TASK TO CARRY OUT = Lines in the listing below that hold "radius" are the ones to copy.
*** Block opens ***
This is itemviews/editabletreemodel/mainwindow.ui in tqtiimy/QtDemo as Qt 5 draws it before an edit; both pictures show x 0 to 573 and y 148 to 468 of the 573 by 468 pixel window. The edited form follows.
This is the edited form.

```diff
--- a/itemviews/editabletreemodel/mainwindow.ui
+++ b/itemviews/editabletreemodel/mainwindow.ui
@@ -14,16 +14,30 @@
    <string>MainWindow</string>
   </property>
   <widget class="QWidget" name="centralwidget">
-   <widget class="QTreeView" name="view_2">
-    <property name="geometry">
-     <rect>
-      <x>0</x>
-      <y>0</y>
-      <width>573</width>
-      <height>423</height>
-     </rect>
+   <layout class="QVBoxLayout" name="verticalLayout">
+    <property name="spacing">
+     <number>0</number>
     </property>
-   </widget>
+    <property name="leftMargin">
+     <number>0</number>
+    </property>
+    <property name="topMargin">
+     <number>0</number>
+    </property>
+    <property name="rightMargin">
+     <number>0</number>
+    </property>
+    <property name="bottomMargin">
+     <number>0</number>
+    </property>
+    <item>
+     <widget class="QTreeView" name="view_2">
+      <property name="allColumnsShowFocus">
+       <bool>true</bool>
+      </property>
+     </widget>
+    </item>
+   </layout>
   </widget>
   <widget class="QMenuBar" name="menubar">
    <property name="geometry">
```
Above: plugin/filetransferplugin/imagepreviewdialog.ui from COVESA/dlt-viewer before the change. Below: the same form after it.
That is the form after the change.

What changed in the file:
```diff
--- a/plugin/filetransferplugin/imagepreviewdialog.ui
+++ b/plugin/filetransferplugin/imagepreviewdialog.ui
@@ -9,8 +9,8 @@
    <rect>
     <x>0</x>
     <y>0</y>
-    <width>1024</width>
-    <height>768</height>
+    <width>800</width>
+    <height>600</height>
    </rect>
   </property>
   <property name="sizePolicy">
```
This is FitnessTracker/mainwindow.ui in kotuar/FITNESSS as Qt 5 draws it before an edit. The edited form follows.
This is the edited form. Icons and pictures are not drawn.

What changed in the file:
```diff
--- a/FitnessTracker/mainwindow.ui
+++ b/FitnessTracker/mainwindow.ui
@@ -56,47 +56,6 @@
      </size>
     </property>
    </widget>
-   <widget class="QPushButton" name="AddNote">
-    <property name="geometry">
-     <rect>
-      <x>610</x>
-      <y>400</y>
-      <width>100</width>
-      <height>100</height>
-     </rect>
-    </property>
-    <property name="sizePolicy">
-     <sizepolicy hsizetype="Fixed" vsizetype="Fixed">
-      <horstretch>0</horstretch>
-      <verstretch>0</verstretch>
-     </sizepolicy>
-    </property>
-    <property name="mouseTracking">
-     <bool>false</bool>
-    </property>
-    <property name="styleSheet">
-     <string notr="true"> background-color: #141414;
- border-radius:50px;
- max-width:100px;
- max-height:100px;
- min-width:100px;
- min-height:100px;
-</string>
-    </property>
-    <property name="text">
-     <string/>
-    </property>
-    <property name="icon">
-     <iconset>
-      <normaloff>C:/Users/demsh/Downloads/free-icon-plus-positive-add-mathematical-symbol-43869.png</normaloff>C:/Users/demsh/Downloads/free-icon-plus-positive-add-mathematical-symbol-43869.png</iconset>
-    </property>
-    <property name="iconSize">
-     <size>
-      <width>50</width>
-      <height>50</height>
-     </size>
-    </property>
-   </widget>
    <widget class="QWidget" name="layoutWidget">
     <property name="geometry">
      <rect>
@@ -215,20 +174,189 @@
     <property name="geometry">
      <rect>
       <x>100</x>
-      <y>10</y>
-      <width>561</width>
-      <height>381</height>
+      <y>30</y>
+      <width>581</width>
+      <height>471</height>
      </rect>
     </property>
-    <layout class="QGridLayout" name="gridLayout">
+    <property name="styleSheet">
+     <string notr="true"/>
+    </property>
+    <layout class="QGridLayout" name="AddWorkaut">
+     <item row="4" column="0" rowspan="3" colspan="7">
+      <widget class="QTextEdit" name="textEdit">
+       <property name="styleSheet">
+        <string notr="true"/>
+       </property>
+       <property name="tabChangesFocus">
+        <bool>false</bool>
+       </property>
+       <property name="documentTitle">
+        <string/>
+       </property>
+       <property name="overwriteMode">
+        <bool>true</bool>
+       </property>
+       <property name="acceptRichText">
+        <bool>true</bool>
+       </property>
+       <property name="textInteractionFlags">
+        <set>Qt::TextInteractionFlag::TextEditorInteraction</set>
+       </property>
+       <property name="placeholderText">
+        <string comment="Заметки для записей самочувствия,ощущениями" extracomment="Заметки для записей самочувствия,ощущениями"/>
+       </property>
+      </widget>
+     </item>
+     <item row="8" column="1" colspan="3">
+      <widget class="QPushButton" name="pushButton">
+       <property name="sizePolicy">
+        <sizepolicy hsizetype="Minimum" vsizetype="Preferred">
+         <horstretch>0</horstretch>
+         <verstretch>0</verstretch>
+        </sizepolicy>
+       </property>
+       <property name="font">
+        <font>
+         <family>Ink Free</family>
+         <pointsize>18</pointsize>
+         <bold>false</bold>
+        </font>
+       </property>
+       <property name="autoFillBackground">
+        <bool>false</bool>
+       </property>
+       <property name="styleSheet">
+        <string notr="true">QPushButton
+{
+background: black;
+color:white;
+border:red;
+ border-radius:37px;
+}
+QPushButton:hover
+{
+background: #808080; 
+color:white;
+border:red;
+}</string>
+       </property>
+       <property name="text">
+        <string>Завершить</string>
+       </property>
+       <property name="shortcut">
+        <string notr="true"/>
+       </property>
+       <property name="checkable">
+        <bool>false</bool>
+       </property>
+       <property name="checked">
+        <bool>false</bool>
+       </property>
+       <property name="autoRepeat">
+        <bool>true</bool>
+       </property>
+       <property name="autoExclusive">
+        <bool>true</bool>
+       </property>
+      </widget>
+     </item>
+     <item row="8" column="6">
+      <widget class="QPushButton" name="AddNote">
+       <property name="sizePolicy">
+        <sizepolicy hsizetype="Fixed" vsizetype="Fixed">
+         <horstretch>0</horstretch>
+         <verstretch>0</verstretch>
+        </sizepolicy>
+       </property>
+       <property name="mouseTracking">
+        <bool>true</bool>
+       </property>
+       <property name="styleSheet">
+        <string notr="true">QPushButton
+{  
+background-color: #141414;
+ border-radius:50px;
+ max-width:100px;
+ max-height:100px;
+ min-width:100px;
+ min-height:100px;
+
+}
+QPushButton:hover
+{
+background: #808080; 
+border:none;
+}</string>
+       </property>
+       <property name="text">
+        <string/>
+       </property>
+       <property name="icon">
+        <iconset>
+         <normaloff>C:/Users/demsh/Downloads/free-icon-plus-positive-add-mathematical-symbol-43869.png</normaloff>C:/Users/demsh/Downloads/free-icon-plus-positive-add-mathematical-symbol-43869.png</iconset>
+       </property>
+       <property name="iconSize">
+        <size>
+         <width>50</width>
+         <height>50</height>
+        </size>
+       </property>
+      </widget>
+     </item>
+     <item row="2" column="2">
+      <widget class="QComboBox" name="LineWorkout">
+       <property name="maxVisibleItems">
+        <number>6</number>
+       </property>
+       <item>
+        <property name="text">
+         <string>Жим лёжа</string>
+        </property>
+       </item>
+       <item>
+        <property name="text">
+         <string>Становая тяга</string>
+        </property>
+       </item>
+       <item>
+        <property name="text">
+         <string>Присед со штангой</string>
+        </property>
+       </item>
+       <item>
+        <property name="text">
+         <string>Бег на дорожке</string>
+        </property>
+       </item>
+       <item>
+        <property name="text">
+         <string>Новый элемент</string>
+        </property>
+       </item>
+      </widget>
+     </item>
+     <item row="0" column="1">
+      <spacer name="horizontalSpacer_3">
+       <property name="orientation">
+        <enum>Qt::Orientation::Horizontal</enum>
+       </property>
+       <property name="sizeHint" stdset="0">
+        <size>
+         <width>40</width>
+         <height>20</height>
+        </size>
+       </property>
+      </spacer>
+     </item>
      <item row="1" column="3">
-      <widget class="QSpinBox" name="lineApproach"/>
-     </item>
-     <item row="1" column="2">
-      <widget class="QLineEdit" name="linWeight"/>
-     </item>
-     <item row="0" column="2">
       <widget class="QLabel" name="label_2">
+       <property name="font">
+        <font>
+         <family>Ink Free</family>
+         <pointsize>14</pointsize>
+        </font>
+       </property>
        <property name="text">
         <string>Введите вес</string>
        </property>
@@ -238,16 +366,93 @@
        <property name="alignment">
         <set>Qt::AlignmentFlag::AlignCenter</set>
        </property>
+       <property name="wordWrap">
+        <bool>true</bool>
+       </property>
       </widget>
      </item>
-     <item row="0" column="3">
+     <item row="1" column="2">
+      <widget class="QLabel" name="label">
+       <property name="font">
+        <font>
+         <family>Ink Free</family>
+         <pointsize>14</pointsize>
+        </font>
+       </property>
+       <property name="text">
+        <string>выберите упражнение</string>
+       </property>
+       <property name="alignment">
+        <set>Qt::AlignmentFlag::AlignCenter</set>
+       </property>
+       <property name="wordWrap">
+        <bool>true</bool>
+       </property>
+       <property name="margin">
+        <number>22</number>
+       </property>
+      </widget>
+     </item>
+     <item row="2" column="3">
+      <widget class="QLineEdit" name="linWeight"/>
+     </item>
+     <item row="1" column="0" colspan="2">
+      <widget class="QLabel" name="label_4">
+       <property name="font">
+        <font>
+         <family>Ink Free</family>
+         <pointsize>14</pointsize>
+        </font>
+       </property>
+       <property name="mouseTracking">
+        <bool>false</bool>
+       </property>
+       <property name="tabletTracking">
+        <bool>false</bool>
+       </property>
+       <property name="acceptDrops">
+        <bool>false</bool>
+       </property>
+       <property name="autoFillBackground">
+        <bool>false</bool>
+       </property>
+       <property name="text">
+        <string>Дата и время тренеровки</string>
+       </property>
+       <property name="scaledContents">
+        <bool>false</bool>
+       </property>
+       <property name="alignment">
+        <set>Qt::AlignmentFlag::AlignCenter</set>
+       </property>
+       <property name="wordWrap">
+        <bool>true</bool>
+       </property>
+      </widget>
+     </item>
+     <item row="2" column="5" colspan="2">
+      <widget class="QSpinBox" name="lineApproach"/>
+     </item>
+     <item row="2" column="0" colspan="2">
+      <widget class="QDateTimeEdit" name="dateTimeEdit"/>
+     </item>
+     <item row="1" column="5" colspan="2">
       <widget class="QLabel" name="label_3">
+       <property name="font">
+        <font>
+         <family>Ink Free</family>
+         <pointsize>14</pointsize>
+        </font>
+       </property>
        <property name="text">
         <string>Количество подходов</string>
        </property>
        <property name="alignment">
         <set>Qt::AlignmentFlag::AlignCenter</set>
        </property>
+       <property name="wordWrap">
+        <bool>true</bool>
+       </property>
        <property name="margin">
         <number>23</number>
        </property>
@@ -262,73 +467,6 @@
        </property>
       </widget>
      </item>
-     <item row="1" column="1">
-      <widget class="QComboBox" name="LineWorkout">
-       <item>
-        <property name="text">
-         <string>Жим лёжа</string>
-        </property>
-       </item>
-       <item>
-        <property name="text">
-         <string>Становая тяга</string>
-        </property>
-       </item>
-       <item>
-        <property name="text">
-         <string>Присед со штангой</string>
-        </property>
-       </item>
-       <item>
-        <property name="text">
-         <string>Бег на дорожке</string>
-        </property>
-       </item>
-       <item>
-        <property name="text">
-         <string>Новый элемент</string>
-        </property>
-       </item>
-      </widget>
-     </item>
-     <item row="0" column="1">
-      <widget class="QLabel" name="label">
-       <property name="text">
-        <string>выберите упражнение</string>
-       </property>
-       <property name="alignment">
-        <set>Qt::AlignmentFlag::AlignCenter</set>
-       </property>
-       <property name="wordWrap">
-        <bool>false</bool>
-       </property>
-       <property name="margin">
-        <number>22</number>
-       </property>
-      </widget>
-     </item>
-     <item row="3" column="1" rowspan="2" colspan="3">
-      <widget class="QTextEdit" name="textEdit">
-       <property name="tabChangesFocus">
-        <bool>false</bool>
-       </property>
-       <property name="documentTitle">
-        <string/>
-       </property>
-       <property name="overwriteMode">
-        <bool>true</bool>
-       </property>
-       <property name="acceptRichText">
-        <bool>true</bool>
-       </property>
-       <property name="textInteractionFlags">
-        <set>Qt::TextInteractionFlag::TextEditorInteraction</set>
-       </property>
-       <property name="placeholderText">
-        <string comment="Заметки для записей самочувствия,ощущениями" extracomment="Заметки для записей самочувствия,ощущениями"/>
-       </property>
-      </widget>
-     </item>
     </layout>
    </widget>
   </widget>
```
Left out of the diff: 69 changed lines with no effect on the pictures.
*** Block closes ***
WRITTEN RESPONSE =
- border-radius:50px;
+ border-radius:37px;
+ border-radius:50px;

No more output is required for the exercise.